I Like Long Walks In The Wilderness, Rocks In My Shoes & Dirt On Everything
Cast & Crew

As I’ve touched on in my previous coverage from the Oregon Trail Rally, I’ve long wanted to shoot an event like this. But at the same time, I knew it would be an incredible amount of work to pull it off properly.

Beyond the 18-hour day that would be required to shoot the event itself, another full day of recce would be necessary if I was going to go about it on my own. As such, I was happy for the opportunity to tag along with my friend Chris Daley for the day, rather than to drive aimlessly through the wilderness of the Pacific Northwest myself.

While I wanted to share a bit of what goes on behind the scenes as well as the various stunning landscapes we encountered on our journey, this didn’t quite fit into my standard coverage of the event. So, here we are…


Hour after hour was spent in the truck on Saturday, and each stage was completely different than (and miles apart from) the others. But before I dive into our adventures from the day it’s best I introduce the cast.


First up is Chris Daley in the #38 vest, who was shooting for the event itself and no less than a couple of dozen regional drivers. As such, there was no wiggle room in his itinerary for the day.

Then, there was another Trevor in the group — Trevor Stevens — in vest #18 and, finally, Curtis Zapar. While Curtis spent much of the day gazing majestically at the horizon, his role as ‘Swahili Translator’ worked wonders with the locals.


There’s plenty of standing around and waiting between stages to catch the cars on course, so having a decent group of guys to hang out with for the day goes a long, long way.

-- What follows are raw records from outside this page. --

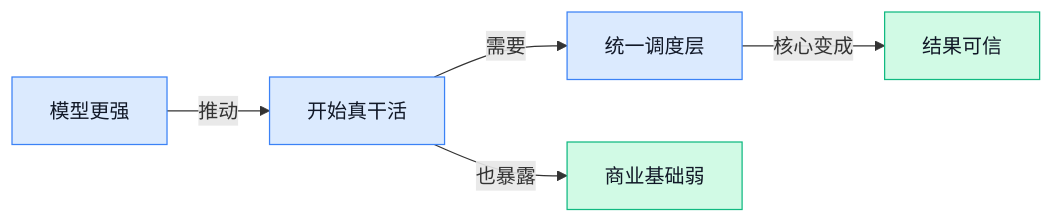
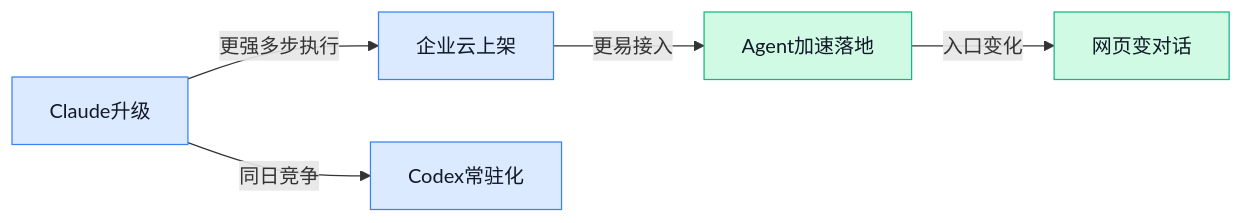
Before and after one commit to ylzsdafei/ai-daily-site: the diagram in content/cn/2026/2026-04/2026-04-17.md, drawn with Mermaid. The commit also changed other lines of this file and 4 other files, not shown here.

````diff
--- a/content/cn/2026/2026-04/2026-04-17.md
+++ b/content/cn/2026/2026-04/2026-04-17.md
@@ -111,11 +96,12 @@
 ```mermaid
 graph LR
-A[模型更强] -->|推动| B[开始真干活]
-B -->|需要| C[统一调度层]
-C -->|核心变成| D[结果可信]
-B -->|也暴露| E[商业基础弱]
+A[Claude升级] -->|更强多步执行| B[企业云上架]
+B -->|更易接入| C[Agent加速落地]
+A -->|同日竞争| D[Codex常驻化]
+C -->|入口变化| E[网页变对话]
+
 classDef blue fill:#dbeafe,stroke:#3b82f6,color:#111827
 classDef green fill:#d1fae5,stroke:#10b981,color:#111827
-class A,B,C blue
-class D,E green
+class A,B,D blue
+class C,E green
 ```
````
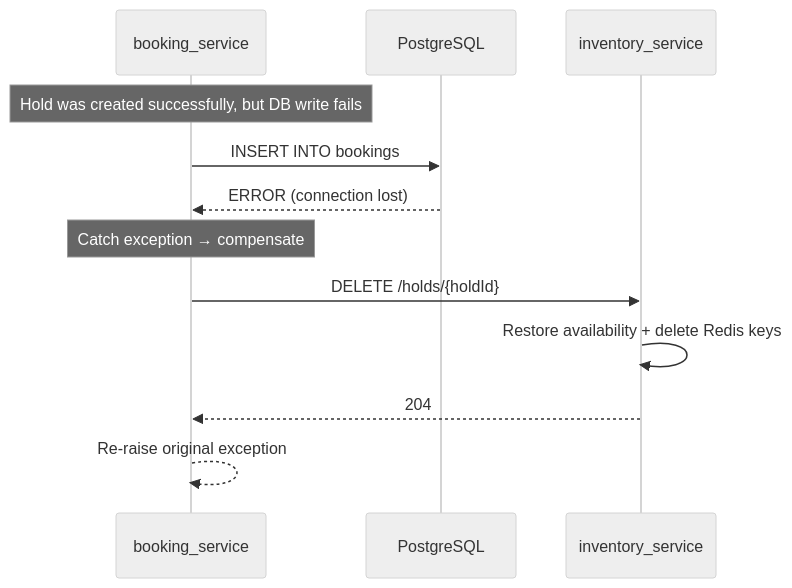
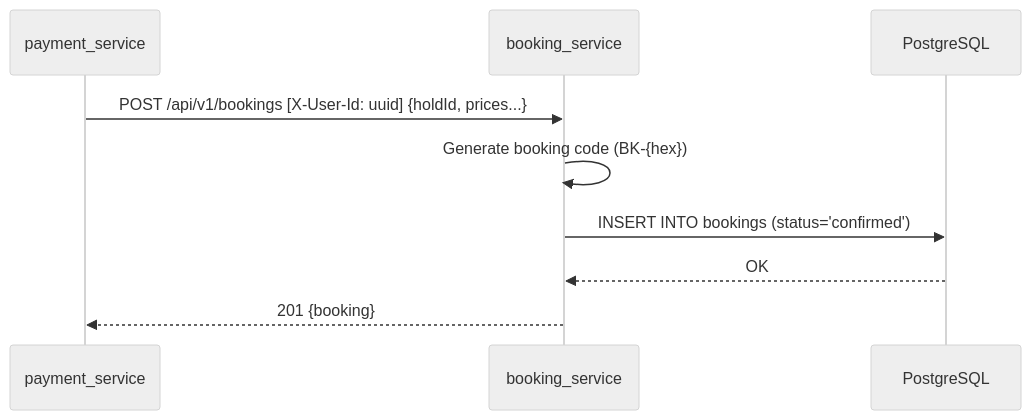
Before and after one commit to 5x5x5-cube/Proyecto-Final-Grupo-11-Backend: the diagram in services/booking_service/ARCHITECTURE.md, drawn with Mermaid (neutral theme). The commit also changed other lines of this file and 53 other files, not shown here.

````diff
--- a/services/booking_service/ARCHITECTURE.md
+++ b/services/booking_service/ARCHITECTURE.md
@@ -162,18 +98,12 @@
 ```mermaid
 sequenceDiagram
+    participant P as payment_service
     participant B as booking_service
     participant DB as PostgreSQL
-    participant I as inventory_service
 
-    Note over B: Hold was created successfully, but DB write fails
-
-    B->>DB: INSERT INTO bookings
-    DB-->>B: ERROR (connection lost)
-
-    Note over B: Catch exception → compensate
-    B->>I: DELETE /holds/{holdId}
-    I->>I: Restore availability + delete Redis keys
-    I-->>B: 204
-
-    B-->>B: Re-raise original exception
+    P->>B: POST /api/v1/bookings [X-User-Id: uuid] {holdId, prices...}
+    B->>B: Generate booking code (BK-{hex})
+    B->>DB: INSERT INTO bookings (status='confirmed')
+    DB-->>B: OK
+    B-->>P: 201 {booking}
 ```
````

Another important aspect is actually having a vehicle that can travel the courses. Sure, these are public roads so any car can technically make it in good weather, but being able to climb off the trail at any point means you can find your way to a safe spot without having to hike out to it.

This might seem like a small thing, but over the course of the day I logged eight miles of wandering around and, frankly, it didn’t seem that I did all that much exploring by foot. It would have been at least twice this if we had to hike to our initial locations.


For our first stop of the day we posted up at The Dalles Uphill, towards one of the last corners of the track. I was mostly using my 500mm here to get the cars head-on, but I couldn’t help but do a bit of sightseeing as well.

The countryside that accompanies the Oregon Trail Rally is an experience in its own right.


While I keep telling myself I’ll sell the 500mm to pick up a 400mm prime — mostly due to its uselessness at the track on a warm day thanks to heat waves off the tarmac — this lens keeps proving its usefulness in different scenarios.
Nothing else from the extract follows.